This bread is amazing ! Its got the chewy, the crusty and the taste you would expect. Plus its simple! Only thing I did different was instead of forming a ball I did the fold method. Gently folding the dough over onto itself giving it more pockets of air inside (this adds to the rustic look also) .
I have a small enamel wook and I am wondering if I can use that to bake the bread?
did you mean wok? if so, as long as it’s oven proof to 450 degrees, i don’t see why not!
I was so excited when I woke this morning so I could cook the bread. Followed the instructions only to find after allowed the bread to cool, I lost the crunchy exterior, which I had when it came out of the oven. Please help where did I go wrong.?
what kind of flour did you use, and did you use a dutch oven? any bread will soften after a while, but it regains its crisp once its toasted again.
I dont have the Dutch Oven, may I use the Vision cookingware pot instead of Dutch Oven? And after 30mins in the oven, you said that removing the lid and then decrease the temp to 200 for around 5-15 mins, right?
One more thing, all temperature here is Fareinheit, not Celcius?

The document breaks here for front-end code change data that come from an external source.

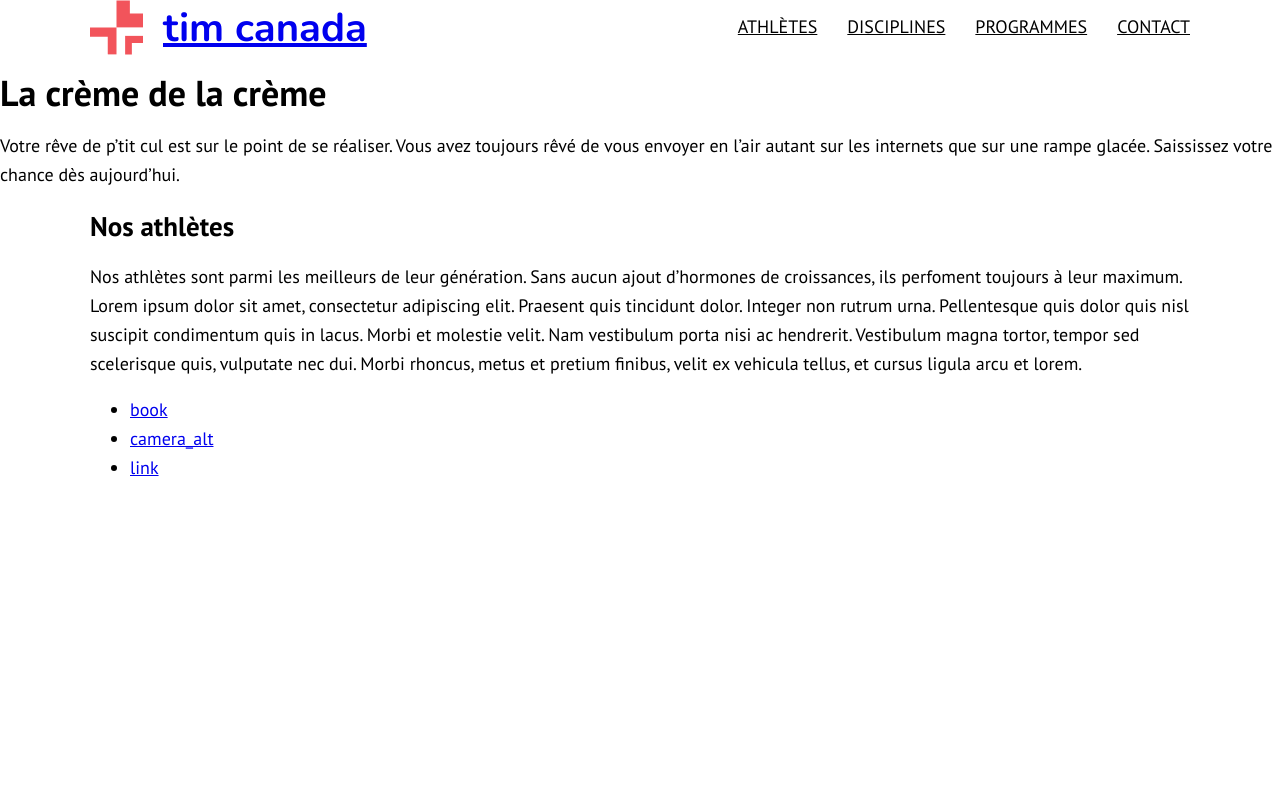
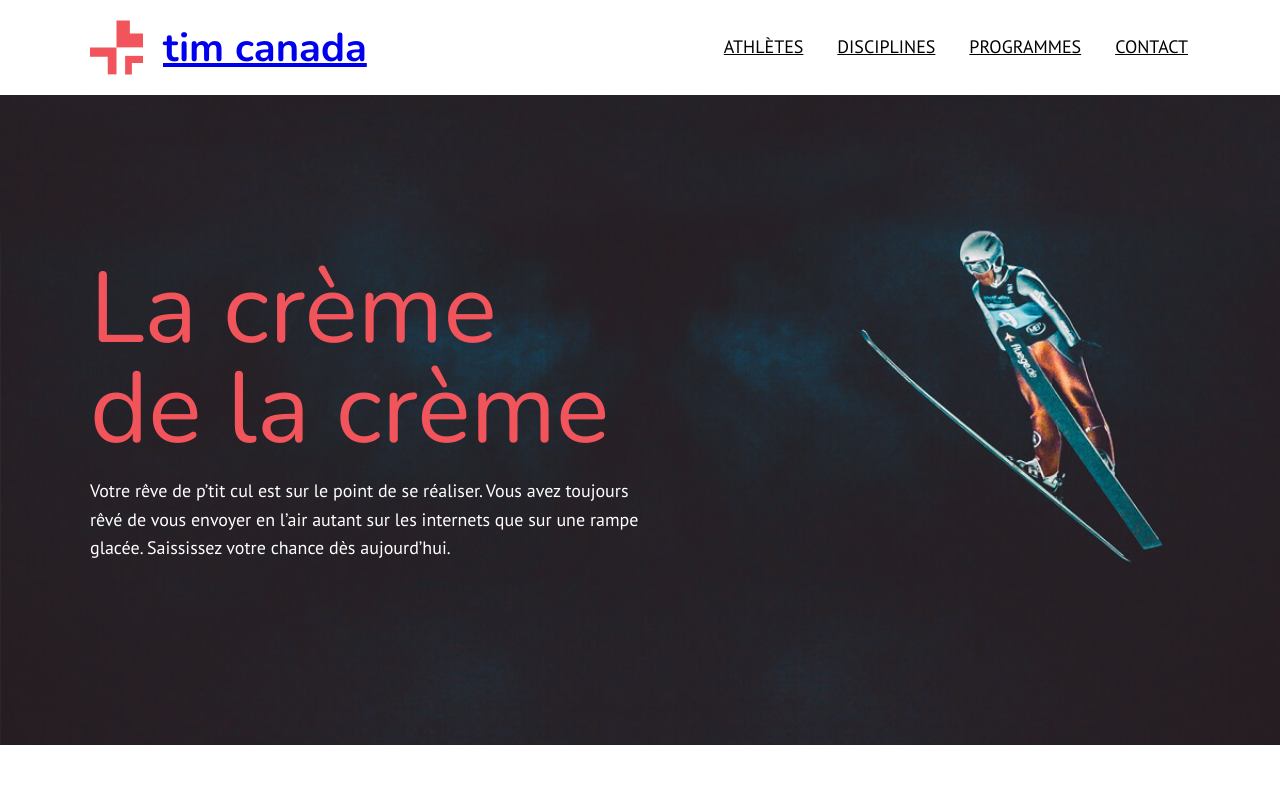
Before and after one commit to DanGN0/sem05, a plain HTML site: page index.html in a window 1280 px wide. Shown: the top 800 px of the page. Drawn offline with nearby package versions, Linux system fonts and the light colour scheme.

Commit message:
Push ad #6

```diff
--- a/css/styles.css
+++ b/css/styles.css
@@ -39,6 +39,12 @@ body {
 /*------------------------------------------------------------------------------
    Modules
 ------------------------------------------------------------------------------*/
+
+/* ===== Numéro 3f ===== */
+
+header {
+    padding: 2rem 0;
+}
 
 /* ===== Numéro 3a ===== */
 header .wrapper {
@@ -82,6 +88,8 @@ header .wrapper {
     /* ne peuvent etre raccourcies */
     text-transform: uppercase;
     color:black;
+
+    border: 2px solid transparent;
 }
 
 
@@ -92,98 +100,76 @@ header .wrapper {
 }
 
 
-/* ===== Numéro 3f ===== */
-/*
-header {
-    padding-top: 20px;
-    padding-left: 0;
-    padding-right: 0;
-    padding-bottom: 20px;
-}
-*/
 
 /* ===== Numéro 4a ===== */
-/*
+
 .hero {
-    background-image: url('../images/hero.jpg');
-    background-position: center right;
-    background-repeat: no-repeat;
+    background: url('../images/hero.jpg') center right/ cover no-repeat ;
 }
-*/
+
 
 /* ===== Numéro 4b ===== */
 .hero .wrapper {
-
+    display: flex;
+    min-height: 650px;
+    flex-direction: column;
+    justify-content: center;
 }
 
 /* ===== Numéro 4c ===== */
 .hero .contenu {
-
+    max-width: 50%;
+    color:white;
 }
 
 /* ===== Numéro 4d ===== */
-/*
+
 .hero h1 {
-    font-weight: 100;
-    font-size: 100px;
-    line-height: 100%;
-
-    font-family: Nunito, sans-serif;
-    margin-top: 0;
-    margin-bottom: 20px;
-    margin-left: 0;
-    margin-right: 0;
+    font: 100 10rem/100% Nunito, sans-serif;
+    margin: 0 2rem 0 0;
     color: #F2545B;
 }
-*/
+
+/* ===== Numéro 5c ===== */
+
+.athletes {
+    padding: 100px 0;
+}
+
 
 /* ===== Numéro 5a ===== */
-/*
+
 .athletes h2 {
-    font-family: Nunito, sans-serif;
-    font-weight: bold;
-    font-size: 50px;
-    margin-top: 0;
-    margin-bottom: 50px;
-    margin-left: 0;
-    margin-right: 0;
+    font: bold 5rem Nunito, sans-serif;
+    margin: 0 5rem 0 0;
+
+    letter-spacing: 0.05em;
 }
-*/
+
 
 /* ===== Numéro 5b ===== */
-/*
+
 .athletes p {
-    margin-right: 0;
-    margin-bottom: 50px;
-    margin-top: 0;
-    margin-left: 0;
+    margin: 0 5rem 0 0;
 }
-*/
-
-/* ===== Numéro 5c ===== */
-/*
-.athletes {
-    padding-top: 100px;
-    padding-bottom: 100px;
-    padding-left: 0;
-    padding-right: 0;
-}
-*/
 
 
 /* ===== Numéro 5d ===== */
 .athletes-photos {
-
+    display: grid;
+    grid-template-columns: 1fr 1fr 1fr;
+    gap:30px;
 }
 
 /* ===== Numéro 5e ===== */
 .athletes-photos img {
-
+    max-width: 100%;
 }
 
 /* ===== Numéro 5f ===== */
 .athlete1 {
-
+    grid-column-start: span 2;
+    grid-row-start: span 2;
 }
 
 
--- a/index.html
+++ b/index.html
@@ -38,9 +38,13 @@
 </header>
 
 <section class="hero">
-    <h1>La crème de la crème</h1>
-    <p>Votre rêve de p’tit cul est sur le point de se réaliser. Vous avez toujours rêvé de vous envoyer en l’air autant
+    <div class="wrapper">
+    <div class="contenu">
+        <h1>La crème de la crème</h1>
+        <p>Votre rêve de p’tit cul est sur le point de se réaliser. Vous avez toujours rêvé de vous envoyer en l’air autant
         sur les internets que sur une rampe glacée. Saississez votre chance dès aujourd’hui.</p>
+        </div>
+    </div>
 </section>
 
 <section class="athletes">
@@ -48,11 +52,11 @@
         <h2>Nos athlètes</h2>
         <p>Nos athlètes sont parmi les meilleurs de leur génération. Sans aucun ajout d’hormones de croissances, ils perfoment toujours à leur maximum. Lorem ipsum dolor sit amet, consectetur adipiscing elit. Praesent quis tincidunt dolor. Integer non rutrum urna. Pellentesque quis dolor quis nisl suscipit condimentum quis in lacus. Morbi et molestie velit. Nam vestibulum porta nisi ac hendrerit. Vestibulum magna tortor, tempor sed scelerisque quis, vulputate nec dui. Morbi rhoncus, metus et pretium finibus, velit ex vehicula tellus, et cursus ligula arcu et lorem.</p>
 
-        <!--
-        <img src="images/athlete1.jpg" alt="Champion de demi-lune en ski acrobatique">
-        <img src="images/athlete2.jpg" alt="Champion de patinage artistique masculin">
-        <img src="images/athlete3.jpg" alt="Championne de curling sur l'étang dans sa cours">
-        -->
+        <div class="athletes-photos">
+            <img class="athlete1" src="images/athlete1.jpg" alt="Champion de demi-lune en ski acrobatique">
+            <img src="images/athlete2.jpg" alt="Champion de patinage artistique masculin">
+            <img src="images/athlete3.jpg" alt="Championne de curling sur l'étang dans sa cours">
+        </div>
     </div>
 </section>
 <footer>
```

You can use anything you have, even a baking sheet. The purpose of the dutch oven is to capture steam so give the bread that signature artisanal crust, and to help keep the shape — but if you don’t mind that not being a factor, it doesn’t matter you bake it. Remove the lid after 30 minutes, helps the bread brown more and the internal temp should be around 190-200 degrees, its okay if its a little over. Time for this to happen depends on your oven, mine takes about 10 minutes but some ovens may take up to 20minutes. All temperatures are in Fahrenheit.
Hi Resha, this looks AMAZING!

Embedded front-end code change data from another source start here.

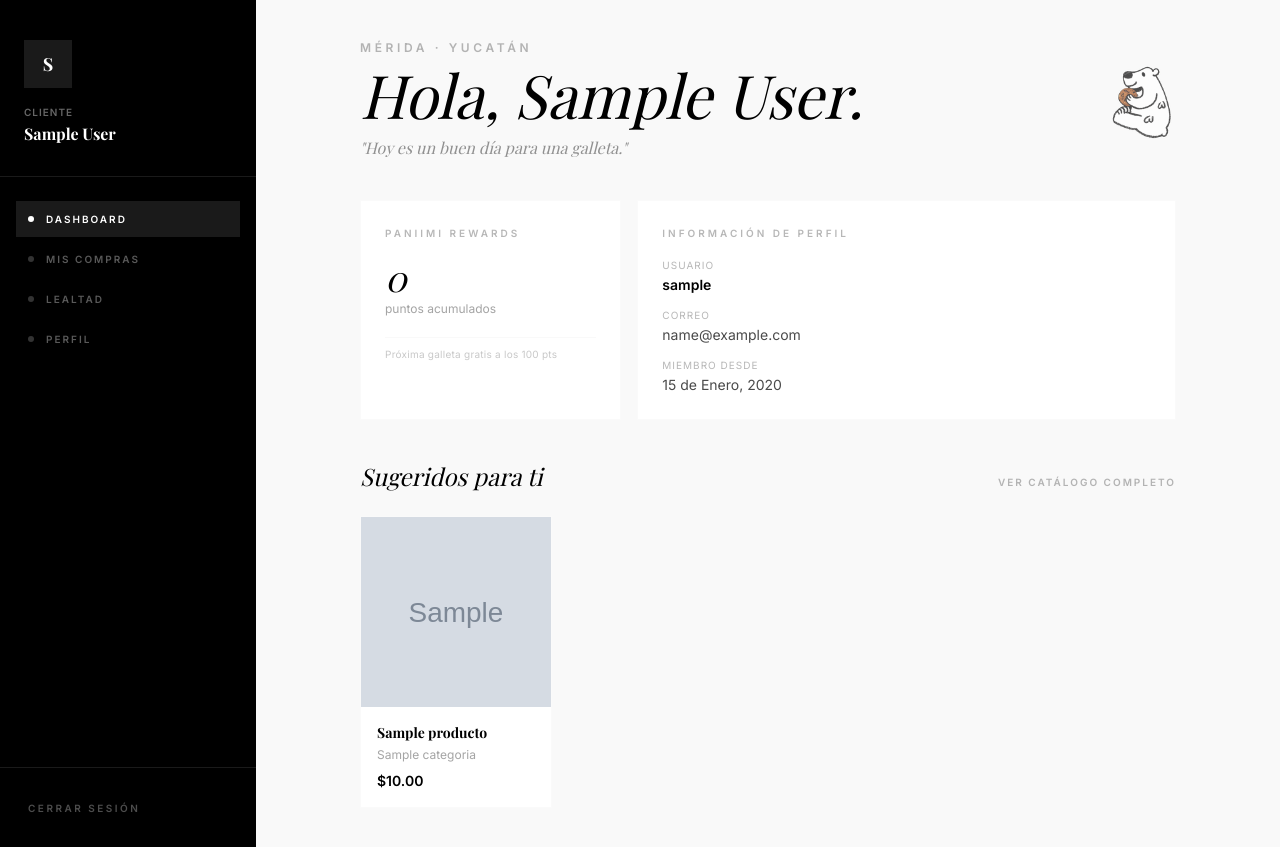
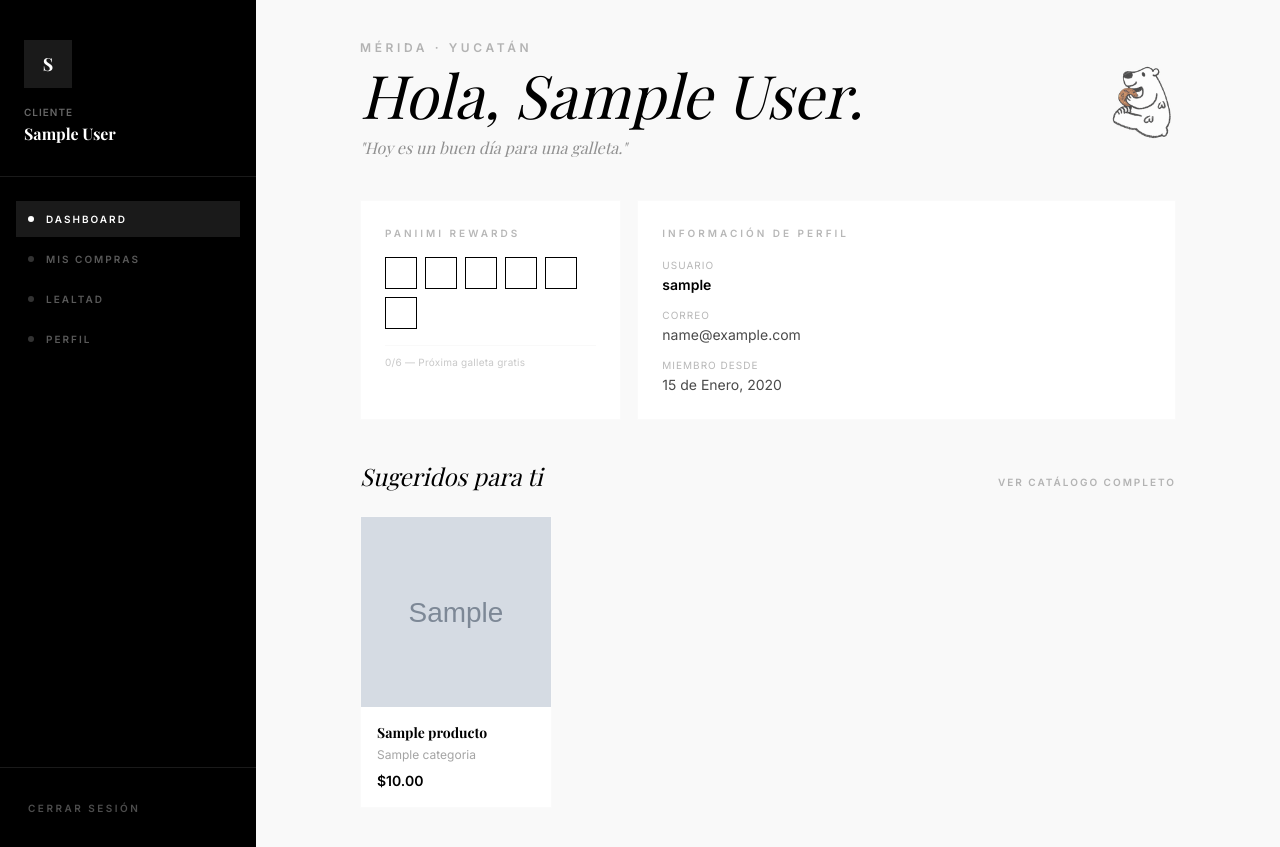
Before and after one commit to LTCBlackjack/panimii-bakery, a Django app: page /mi-cuenta/ in a window 1280 px wide. Shown: the part 73-920 px from the top of the page. Run offline with Django 5.2, Linux system fonts and the light colour scheme; a user stored in the database is signed in; tables that the repository leaves empty hold one stand-in row (values such as "Sample post"); grey boxes marked "Sample" are stand-in pictures; some libraries are stand-ins or nearby versions; some web fonts are replaced.

Commit message:
fix: Sync rewards card — replace '0 pts' text with stamp boxes matching Lealtad tab

```diff
--- a/templates/dashboard.html
+++ b/templates/dashboard.html
@@ -121,17 +121,27 @@
                     <p class="font-sans text-[10px] font-semibold tracking-[.3em] uppercase text-secondary/40 mb-4">
                         Paniimi Rewards
                     </p>
-                    <p class="font-serif italic text-4xl font-normal text-primary mb-1">
-                        {{ puntos_lealtad }}
-                    </p>
-                    <p class="font-sans text-xs text-secondary/50">puntos acumulados</p>
-                    <div class="mt-5 h-px bg-neutral w-full relative">
-                        <div class="absolute top-0 left-0 h-px bg-primary" style="width:0%"></div>
+                    <!-- Stamps — mismos que en la pestaña Lealtad -->
+                    <div class="flex gap-2 flex-wrap mb-4">
+                        {% for i in "123456" %}
+                        <div class="w-8 h-8 border border-primary flex items-center justify-center
+                                    transition-colors duration-200
+                                    {% if forloop.counter <= puntos_lealtad %}bg-primary{% endif %}">
+                            {% if forloop.counter <= puntos_lealtad %}
+                            <span class="text-white text-xs leading-none">✓</span>
+                            {% endif %}
+                        </div>
+                        {% endfor %}
+                    </div>
+                    <div class="h-px bg-neutral w-full relative">
+                        <div class="absolute top-0 left-0 h-px bg-primary transition-all duration-500"
+                             style="width: {% widthratio puntos_lealtad 6 100 %}%"></div>
                     </div>
                     <p class="font-sans text-[10px] text-secondary/30 mt-2 tracking-wide">
-                        Próxima galleta gratis a los 100 pts
+                        {{ puntos_lealtad }}/6 — Próxima galleta gratis
                     </p>
                 </div>
+
 
                 <div class="bg-surface border border-neutral/80 p-6 dash-card sm:col-span-2">
                     <p class="font-sans text-[10px] font-semibold tracking-[.3em] uppercase text-secondary/40 mb-4">
```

I have a question (it may be a very silly question sorry!) I have a Dutch Oven but it’s the oval-shaped and not the round kind, do you think it may be a problem? Do you think the bread will be too “flat” as the dough may “overflow” to follow the shape of the Dutch oven?)
Thank you in advance!

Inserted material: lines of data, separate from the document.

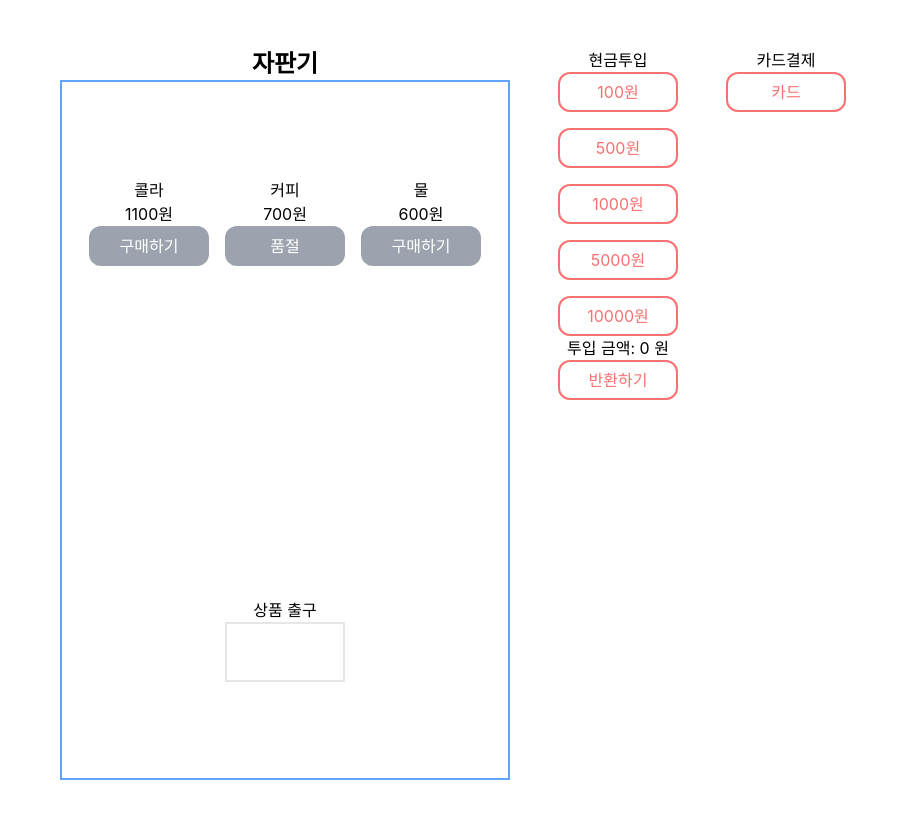
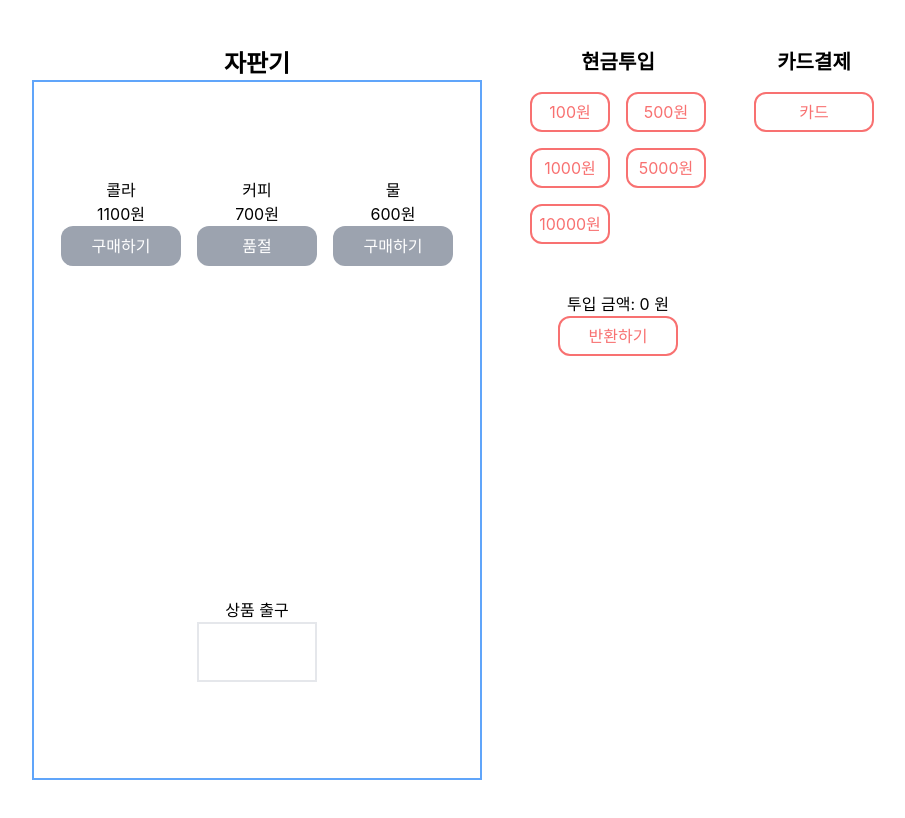
Before and after one commit to annann23/jungwun_vending_machine, a React (Create React App) app: page / in a window 1280 px wide. Shown: the top 818 px of the page, without its empty margins (187-1092 px from the left). Built offline with nearby package versions, Linux system fonts and the light colour scheme.

Commit message:
Style: 버튼들 레이아웃 수정

```diff
--- a/src/App.tsx
+++ b/src/App.tsx
@@ -118,13 +118,13 @@ function App() {
         </div>
       </div>
       <div className="flex flex-col items-center justify-center">
-        <h3>현금투입</h3>
-        <div className="flex flex-col items-center justify-center gap-4">
+        <h3 className="mb-4 font-bold text-xl">현금투입</h3>
+        <div className="grid grid-cols-2 gap-4 mb-12">
           {insertableCash.map((item) => (
             <button
               key={item}
               onClick={() => setInsertedAmount(insertedAmount + item)}
-              className="text-red-400 w-[120px] h-[40px] rounded-[12px] border-2 border-red-400"
+              className="text-red-400 w-[80px] h-[40px] rounded-[12px] border-2 border-red-400"
             >
               {item}원
             </button>
@@ -150,7 +150,7 @@ function App() {
         )}
       </div>
       <div>
-        <h3>카드결제</h3>
+        <h3 className="mb-4 font-bold text-xl">카드결제</h3>
         <button
           className="text-red-400 w-[120px] h-[40px] rounded-[12px] border-2 border-red-400"
           onClick={() => {}}
```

Hi there, the shape of your dutch oven won’t be an issue. But how deep is the dutch oven?
Hi Resha, sorry I just saw this, thanks for the reply…I made it and it was wonderful! Thank you! One thing I would like to ask, how much chopped Rosemary & Thyme and Garlic Powder should I add…?
I added some but don’t think it gave enough flavours of the Herbs & Garlic…it still tasted fantastic though!
And I am not sure exactly how deep is this Dutch Oven, but it is a 31 CM Le Creuset Oval Dutch Oven…? Anyways it turned out beautiful! ?
The pic is on my Instagram Account (the only thing is that my knife is not sharp enough I guess, so scoring it was a bit of a problem and it looked abit weird cause the scoring was not very defined)
Use a razor blade if your knife isn’t sharp enough. Add more herbs and spices if you didn’t get the flavor you wanted. If you want a ball shape, put some balled foil to fill in the oval ends of your pot.I have been cooking, baking, puddling in the kitchen all over the world since I was 8 on wood burning stoves, warming C-rations on manifolds, and just doing.
hi resha, i had made this bread last weekend, it is fantastic, however there only one thing which annoying me, my bread actually stick on the parchment paper. i did put corn meal on it, but why still come out like this. pls help, because i really like your recipe a lots. i will definitely will make another one later.
Hi there, the bread shouldn’t stick to the parchment too bad, depending on any wrinkles or crevices on the bottom, they should still be relatively easy to tear off. However, if it’s actually sticking to a flat surface, the dutch oven may not be hot enough during the preheating.
MAKE THIS BREAD!!!! So good!!!
I’m going to try this recipe this weekend! If I want to make the 8 slider buns or two smaller loaves would I need to adjust the cooking time?
This recipe is so easy and the bread turned out fantastic. We are now experimenting with adding various spices and herbs, Thanks for a great recipe. And your video on utube is great.
I have roasted off several cloves of garlic that I have then mashed well and pureed in to my liquid. I also add fresh finely chopped rosemary, basil, sage and thyme and put it in at same time. So, so , so delicious. Love this recipe. ???